Difference listings:
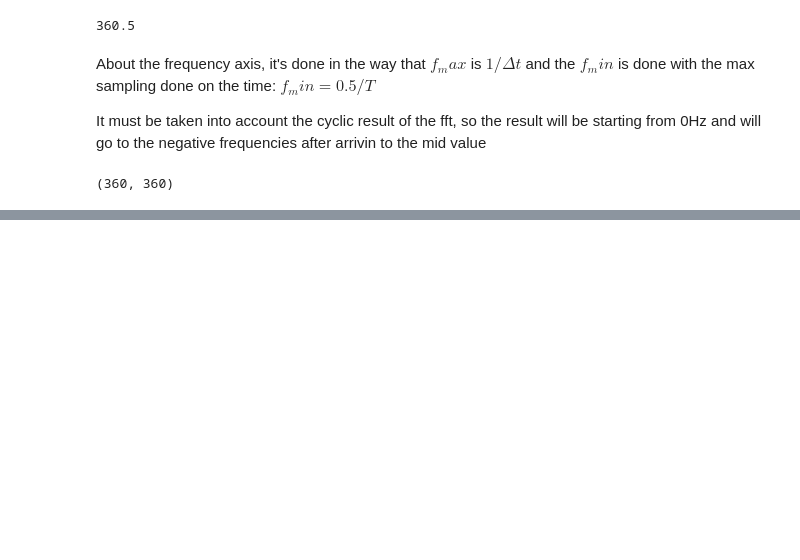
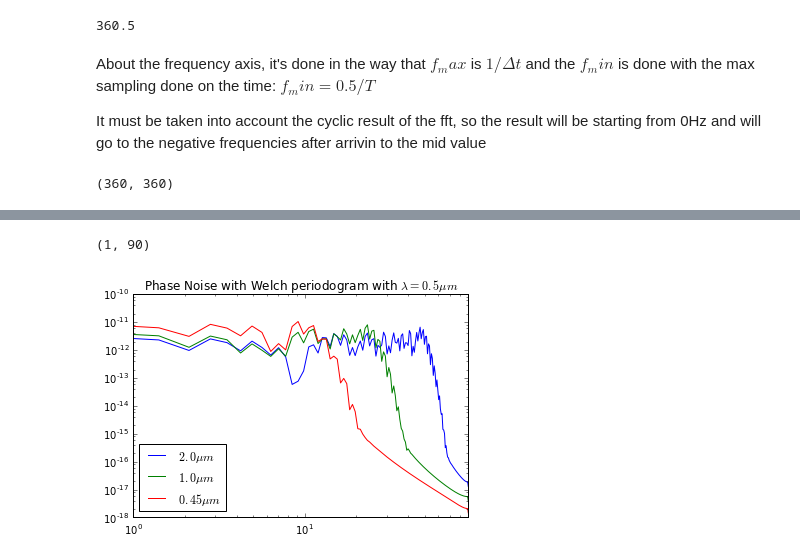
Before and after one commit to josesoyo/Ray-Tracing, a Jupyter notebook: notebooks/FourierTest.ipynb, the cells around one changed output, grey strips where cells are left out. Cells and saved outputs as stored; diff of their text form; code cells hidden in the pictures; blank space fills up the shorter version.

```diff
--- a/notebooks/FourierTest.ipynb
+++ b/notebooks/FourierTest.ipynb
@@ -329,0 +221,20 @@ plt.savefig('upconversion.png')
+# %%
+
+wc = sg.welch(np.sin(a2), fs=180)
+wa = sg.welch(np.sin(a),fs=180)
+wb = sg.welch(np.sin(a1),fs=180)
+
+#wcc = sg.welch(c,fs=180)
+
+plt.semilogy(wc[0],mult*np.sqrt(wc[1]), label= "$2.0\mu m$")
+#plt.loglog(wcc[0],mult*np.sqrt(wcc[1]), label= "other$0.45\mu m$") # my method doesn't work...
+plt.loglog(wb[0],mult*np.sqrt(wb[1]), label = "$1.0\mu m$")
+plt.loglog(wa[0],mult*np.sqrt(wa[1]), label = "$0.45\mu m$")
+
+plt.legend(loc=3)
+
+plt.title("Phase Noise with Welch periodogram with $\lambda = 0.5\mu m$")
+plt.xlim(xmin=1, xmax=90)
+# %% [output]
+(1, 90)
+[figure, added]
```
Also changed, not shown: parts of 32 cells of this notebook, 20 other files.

WHAT YOU SHOULD DO: Lines with "other" in them are what the answer must contain; copy each from the records above.

ANSWER:
+#plt.loglog(wcc[0],mult*np.sqrt(wcc[1]), label= "other$0.45\mu m$") # my method doesn't work...
Also changed, not shown: parts of 32 cells of this notebook, 20 other files.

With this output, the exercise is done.